Commissioner's Statement on the Employment Situation News Release
Last Modified Date: May 04, 2012
Advance copies of this statement are made available to the press
under lock-up conditions with the explicit understanding that the
data are embargoed until 8:30 a.m. Eastern Daylight Time.
John M. Galvin
Bureau of Labor Statistics
Friday, May 4, 2012
Nonfarm payroll employment rose by 115,000 in April, and the
unemployment rate was little changed at 8.1 percent. The April
job gain followed an increase of 154,000 in March. For December
through February, employment growth averaged 252,000 per month.
In April, employment rose in professional and business services,
retail trade, and health care but declined in transportation and
Professional and business services added 62,000 jobs over
the month. Employment rose in architectural and engineering
services and in computer systems design. Temporary help services
employment edged up over the month.
Retail trade added 29,000 jobs in April. Employment rose in
general merchandise stores but has shown no definitive trend in
recent months. Building material and garden supply stores
continued to add jobs over the month.
Health care employment rose by 19,000 in April, led by gains
in ambulatory health care services, which includes home health
care services and doctorsí offices. Health care had added an
average of 28,000 jobs per month over the prior 12 months.
In April, employment continued to trend up in food services
and drinking places (+20,000). The industry has added 576,000
jobs since a recent employment low point in February 2010.
Employment in manufacturing continued to grow (+16,000) in
April. Fabricated metal products and machinery continued to add
jobs. Manufacturing employment has risen by 489,000 since a
recent low in January 2010, with the growth largely occurring in
durable goods industries.
Employment decreased by 17,000 in transportation and
warehousing in April, with losses in transit and ground passenger
transportation and in couriers and messengers.
Average hourly earnings of all employees on private nonfarm
payrolls increased by 1 cent in April to $23.38. Over the past
12 months, average hourly earnings have risen by 1.8 percent.
From March 2011 to March 2012, the Consumer Price Index for All
Urban Consumers (CPI-U) increased by 2.6 percent.
Turning now to our survey of households, both the
unemployment rate, at 8.1 percent, and the number of unemployed
persons, at 12.5 million, were little changed in April. Among

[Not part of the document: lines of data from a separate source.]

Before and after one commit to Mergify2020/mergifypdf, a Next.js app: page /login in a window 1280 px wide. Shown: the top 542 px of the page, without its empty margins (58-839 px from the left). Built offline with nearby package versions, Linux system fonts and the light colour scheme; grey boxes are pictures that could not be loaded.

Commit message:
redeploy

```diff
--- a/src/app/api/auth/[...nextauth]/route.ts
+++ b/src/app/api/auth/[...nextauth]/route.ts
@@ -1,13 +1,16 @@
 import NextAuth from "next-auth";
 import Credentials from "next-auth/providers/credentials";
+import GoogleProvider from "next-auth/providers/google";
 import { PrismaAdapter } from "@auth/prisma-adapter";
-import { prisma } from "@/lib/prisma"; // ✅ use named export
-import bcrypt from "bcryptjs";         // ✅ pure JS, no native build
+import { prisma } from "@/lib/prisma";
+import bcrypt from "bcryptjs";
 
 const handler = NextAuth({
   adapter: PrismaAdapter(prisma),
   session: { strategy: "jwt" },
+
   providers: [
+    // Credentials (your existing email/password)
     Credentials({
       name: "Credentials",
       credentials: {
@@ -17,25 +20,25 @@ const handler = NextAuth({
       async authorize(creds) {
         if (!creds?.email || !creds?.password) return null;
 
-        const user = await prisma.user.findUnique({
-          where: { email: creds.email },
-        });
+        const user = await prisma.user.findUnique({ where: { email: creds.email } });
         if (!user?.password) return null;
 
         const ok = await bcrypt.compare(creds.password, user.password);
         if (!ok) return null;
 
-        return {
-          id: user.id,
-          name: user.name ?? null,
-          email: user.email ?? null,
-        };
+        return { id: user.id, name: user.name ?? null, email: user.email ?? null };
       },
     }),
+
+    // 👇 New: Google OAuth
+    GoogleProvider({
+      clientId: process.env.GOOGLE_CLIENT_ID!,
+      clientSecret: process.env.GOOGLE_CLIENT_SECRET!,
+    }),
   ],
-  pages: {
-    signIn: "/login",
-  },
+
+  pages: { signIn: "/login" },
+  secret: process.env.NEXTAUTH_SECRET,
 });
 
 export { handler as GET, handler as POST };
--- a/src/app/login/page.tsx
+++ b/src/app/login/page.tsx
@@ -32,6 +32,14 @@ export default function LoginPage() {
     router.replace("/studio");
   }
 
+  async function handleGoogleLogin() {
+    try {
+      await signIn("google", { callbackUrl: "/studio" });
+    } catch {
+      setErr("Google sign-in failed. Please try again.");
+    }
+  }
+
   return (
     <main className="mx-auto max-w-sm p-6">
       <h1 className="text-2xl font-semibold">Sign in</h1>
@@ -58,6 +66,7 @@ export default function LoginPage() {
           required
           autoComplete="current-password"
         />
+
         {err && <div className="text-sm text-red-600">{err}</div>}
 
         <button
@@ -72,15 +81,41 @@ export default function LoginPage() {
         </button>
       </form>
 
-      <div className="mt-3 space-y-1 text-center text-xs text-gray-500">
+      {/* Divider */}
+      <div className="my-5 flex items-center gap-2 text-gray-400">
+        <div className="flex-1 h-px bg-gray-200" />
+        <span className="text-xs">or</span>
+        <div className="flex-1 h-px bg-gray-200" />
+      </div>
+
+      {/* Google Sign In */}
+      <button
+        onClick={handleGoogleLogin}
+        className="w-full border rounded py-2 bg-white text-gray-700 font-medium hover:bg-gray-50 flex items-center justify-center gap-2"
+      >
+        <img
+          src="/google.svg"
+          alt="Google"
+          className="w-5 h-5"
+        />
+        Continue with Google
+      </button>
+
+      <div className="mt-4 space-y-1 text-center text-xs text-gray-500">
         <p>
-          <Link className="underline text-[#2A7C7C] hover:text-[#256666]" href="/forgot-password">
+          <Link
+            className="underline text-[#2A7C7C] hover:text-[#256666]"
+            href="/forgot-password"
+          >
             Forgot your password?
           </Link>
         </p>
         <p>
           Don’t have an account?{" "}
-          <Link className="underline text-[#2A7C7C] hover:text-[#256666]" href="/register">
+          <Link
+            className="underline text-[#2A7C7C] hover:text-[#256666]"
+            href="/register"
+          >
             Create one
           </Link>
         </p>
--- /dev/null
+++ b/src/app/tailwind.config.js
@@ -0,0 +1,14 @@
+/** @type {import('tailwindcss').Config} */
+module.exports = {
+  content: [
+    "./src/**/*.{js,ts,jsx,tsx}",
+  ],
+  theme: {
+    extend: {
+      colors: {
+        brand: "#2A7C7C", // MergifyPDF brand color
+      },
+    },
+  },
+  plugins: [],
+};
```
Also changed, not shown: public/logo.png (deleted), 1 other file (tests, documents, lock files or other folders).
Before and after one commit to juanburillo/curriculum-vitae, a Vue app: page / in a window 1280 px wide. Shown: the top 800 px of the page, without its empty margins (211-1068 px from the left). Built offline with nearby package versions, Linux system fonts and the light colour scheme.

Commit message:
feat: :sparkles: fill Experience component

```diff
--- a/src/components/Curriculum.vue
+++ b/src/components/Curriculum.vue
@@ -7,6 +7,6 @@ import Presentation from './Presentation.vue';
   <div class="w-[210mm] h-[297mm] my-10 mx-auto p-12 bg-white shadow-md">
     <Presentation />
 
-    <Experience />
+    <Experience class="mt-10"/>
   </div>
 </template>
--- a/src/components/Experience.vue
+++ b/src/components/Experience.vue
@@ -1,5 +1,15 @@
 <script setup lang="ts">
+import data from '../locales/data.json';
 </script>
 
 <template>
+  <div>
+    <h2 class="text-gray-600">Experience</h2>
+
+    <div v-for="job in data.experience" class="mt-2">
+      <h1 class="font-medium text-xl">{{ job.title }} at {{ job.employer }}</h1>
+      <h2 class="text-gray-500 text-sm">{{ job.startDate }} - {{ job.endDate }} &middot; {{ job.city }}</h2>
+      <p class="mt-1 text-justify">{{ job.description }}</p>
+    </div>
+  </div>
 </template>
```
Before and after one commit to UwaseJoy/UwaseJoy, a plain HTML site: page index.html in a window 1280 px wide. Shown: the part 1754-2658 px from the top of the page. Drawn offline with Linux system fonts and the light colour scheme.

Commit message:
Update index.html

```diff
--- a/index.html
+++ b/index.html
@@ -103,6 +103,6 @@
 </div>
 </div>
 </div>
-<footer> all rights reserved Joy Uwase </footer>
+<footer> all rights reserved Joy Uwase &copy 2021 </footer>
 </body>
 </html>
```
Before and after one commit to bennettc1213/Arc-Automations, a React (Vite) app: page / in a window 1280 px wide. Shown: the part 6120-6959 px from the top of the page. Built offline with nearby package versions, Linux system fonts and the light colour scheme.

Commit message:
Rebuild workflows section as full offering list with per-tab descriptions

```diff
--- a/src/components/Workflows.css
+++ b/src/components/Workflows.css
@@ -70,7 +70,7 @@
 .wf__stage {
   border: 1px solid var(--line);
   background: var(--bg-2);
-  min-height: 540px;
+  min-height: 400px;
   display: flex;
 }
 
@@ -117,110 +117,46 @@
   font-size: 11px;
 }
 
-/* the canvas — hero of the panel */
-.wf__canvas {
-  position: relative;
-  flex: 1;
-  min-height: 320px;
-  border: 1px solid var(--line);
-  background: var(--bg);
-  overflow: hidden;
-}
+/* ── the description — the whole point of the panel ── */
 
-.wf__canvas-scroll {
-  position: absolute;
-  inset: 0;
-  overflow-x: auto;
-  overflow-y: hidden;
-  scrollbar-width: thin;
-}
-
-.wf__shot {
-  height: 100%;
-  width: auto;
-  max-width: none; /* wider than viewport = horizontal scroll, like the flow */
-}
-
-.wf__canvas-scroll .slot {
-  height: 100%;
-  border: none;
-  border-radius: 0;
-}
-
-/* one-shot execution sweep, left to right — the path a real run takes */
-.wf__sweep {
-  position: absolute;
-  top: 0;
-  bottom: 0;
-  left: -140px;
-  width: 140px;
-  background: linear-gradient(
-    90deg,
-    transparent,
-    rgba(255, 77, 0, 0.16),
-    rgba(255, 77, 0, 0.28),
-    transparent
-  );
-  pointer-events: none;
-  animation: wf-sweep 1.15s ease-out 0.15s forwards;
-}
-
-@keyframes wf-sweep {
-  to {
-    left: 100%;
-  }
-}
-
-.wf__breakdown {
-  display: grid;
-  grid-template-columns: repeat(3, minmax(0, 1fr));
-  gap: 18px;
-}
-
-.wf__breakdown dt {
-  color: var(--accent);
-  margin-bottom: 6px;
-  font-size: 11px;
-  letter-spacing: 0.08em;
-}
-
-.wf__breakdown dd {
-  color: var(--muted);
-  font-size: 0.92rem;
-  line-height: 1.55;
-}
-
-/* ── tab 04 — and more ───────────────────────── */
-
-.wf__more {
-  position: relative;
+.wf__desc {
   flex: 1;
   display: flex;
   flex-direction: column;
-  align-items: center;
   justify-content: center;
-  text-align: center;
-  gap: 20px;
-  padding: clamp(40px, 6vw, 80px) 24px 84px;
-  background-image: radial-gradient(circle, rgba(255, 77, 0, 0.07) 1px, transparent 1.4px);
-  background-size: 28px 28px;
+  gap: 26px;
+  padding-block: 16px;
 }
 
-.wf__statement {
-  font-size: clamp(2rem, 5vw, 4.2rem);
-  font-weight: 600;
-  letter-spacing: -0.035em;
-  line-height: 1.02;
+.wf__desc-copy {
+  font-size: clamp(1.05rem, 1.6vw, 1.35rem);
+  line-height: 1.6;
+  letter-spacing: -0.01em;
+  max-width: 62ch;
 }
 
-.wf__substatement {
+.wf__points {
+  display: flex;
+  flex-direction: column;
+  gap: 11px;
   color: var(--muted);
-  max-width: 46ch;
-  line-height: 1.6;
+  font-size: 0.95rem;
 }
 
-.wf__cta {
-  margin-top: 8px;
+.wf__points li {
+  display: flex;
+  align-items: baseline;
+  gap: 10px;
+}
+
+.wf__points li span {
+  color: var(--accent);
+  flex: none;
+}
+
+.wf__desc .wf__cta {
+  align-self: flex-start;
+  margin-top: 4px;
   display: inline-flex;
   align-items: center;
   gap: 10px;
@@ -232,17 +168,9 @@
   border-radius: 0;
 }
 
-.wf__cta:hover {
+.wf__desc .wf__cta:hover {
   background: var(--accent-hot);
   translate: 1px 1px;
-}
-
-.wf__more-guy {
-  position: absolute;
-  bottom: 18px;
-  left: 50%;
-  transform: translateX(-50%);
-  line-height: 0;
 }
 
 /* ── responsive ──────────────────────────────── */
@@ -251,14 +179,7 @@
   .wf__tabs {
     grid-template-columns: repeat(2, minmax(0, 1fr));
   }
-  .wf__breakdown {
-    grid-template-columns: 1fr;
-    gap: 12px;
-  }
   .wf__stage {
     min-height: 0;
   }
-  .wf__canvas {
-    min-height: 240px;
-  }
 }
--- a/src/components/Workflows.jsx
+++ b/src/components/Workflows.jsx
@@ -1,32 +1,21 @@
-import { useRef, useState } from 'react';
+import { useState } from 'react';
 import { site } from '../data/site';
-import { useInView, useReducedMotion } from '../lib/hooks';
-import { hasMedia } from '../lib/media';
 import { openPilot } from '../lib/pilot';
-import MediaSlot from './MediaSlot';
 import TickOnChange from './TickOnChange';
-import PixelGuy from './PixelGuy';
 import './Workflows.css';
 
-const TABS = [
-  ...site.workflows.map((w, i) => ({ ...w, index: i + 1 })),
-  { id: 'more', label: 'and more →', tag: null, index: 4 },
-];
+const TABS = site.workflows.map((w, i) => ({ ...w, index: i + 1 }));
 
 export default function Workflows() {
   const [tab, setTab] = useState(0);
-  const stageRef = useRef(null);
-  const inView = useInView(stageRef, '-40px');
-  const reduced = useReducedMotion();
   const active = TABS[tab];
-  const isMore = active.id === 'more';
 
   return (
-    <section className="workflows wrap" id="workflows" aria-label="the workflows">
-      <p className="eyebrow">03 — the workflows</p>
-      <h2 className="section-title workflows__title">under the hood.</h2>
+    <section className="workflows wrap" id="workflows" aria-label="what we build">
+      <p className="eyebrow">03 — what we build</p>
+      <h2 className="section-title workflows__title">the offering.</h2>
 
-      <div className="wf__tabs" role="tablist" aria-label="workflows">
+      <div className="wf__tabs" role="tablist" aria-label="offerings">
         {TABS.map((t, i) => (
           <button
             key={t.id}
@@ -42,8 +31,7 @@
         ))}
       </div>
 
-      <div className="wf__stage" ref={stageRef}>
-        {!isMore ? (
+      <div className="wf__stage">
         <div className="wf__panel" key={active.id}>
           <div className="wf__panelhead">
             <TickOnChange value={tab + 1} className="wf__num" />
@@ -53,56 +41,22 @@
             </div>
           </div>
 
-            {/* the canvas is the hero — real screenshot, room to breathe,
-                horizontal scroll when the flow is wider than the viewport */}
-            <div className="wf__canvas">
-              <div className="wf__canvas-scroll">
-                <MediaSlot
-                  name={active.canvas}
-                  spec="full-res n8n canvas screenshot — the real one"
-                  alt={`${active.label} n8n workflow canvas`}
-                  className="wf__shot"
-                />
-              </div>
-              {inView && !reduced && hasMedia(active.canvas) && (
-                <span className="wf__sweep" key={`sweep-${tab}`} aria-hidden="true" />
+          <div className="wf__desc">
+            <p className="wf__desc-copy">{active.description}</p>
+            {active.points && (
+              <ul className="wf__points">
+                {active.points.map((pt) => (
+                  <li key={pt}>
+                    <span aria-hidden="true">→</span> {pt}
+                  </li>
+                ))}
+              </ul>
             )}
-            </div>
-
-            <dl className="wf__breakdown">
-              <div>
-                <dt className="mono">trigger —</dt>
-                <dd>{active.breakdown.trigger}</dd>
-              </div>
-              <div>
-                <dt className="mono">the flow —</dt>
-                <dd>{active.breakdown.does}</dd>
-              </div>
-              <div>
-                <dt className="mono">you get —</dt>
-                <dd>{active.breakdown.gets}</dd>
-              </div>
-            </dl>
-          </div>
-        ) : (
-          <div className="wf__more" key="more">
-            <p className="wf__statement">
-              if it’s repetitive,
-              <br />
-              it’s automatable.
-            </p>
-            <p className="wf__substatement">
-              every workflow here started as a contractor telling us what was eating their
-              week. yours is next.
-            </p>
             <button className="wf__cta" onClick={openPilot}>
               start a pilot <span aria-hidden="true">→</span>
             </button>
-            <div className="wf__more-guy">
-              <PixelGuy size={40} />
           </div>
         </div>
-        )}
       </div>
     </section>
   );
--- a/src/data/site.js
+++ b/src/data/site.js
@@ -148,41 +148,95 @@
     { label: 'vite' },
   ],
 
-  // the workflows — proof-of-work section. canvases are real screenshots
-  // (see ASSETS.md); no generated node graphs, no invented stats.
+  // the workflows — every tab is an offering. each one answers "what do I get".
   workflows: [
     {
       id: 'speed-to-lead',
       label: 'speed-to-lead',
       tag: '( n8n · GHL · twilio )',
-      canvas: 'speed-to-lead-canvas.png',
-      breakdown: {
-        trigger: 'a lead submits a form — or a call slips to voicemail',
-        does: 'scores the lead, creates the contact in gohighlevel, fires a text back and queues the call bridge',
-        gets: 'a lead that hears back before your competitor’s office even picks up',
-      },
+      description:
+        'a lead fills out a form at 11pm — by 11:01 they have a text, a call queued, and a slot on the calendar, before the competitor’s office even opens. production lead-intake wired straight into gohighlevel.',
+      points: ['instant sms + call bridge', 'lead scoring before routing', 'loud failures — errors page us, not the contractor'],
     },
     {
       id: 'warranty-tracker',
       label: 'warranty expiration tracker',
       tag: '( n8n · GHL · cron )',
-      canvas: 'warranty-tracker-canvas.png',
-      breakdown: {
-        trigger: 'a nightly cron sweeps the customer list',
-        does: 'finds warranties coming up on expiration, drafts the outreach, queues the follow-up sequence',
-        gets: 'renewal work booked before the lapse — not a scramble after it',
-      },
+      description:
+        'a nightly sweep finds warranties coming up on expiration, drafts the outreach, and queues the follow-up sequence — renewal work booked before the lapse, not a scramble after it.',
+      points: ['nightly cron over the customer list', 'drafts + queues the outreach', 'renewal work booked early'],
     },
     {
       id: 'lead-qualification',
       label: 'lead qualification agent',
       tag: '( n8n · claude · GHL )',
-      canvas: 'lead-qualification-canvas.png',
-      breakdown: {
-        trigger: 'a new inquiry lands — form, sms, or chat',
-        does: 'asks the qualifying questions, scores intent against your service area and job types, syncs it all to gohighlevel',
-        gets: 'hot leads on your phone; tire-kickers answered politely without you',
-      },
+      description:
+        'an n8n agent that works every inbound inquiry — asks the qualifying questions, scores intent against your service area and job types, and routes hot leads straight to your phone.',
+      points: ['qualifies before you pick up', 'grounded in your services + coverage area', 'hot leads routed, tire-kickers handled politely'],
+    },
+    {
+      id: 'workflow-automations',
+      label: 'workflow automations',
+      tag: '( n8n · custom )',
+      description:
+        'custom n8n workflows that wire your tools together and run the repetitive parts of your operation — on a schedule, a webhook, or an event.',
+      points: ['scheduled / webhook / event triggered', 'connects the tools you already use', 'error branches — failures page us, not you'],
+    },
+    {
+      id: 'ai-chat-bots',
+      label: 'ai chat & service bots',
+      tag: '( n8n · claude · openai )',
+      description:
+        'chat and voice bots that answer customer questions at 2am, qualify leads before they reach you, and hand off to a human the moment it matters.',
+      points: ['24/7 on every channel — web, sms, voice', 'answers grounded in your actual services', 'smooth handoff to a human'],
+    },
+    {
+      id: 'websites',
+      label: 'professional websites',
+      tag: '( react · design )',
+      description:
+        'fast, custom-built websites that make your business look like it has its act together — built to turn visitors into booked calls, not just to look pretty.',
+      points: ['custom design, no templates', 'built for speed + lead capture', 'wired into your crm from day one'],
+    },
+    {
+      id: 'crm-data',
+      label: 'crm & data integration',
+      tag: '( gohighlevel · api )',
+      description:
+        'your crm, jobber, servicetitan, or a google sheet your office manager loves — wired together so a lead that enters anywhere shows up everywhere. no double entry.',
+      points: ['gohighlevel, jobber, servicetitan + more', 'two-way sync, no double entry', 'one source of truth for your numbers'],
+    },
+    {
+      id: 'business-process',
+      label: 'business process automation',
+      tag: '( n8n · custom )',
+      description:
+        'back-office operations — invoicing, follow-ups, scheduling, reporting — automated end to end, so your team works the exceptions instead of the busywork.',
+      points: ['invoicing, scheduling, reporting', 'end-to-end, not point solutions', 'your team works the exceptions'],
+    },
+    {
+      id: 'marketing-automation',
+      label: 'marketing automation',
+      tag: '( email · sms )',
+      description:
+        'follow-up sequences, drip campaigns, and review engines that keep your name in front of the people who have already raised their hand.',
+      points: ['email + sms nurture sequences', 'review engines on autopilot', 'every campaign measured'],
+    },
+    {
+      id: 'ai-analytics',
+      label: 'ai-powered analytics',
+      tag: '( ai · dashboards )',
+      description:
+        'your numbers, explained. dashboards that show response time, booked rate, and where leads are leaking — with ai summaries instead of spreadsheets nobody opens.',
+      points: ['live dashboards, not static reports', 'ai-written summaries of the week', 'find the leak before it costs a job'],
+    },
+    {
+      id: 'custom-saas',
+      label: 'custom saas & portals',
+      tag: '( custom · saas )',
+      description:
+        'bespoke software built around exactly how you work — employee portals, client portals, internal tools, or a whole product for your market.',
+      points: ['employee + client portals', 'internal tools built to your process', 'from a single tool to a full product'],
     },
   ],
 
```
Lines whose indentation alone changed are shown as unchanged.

the unemployed, 41.3 percent had been looking for work for 27
weeks or more.
The labor force participation rate--the share of the
population that was working or looking for work--declined to 63.6
percent in April. The employment-population ratio, at 58.4
percent, changed little.
In summary, nonfarm payroll employment grew by 115,000 in
April, and the unemployment rate was little changed at 8.1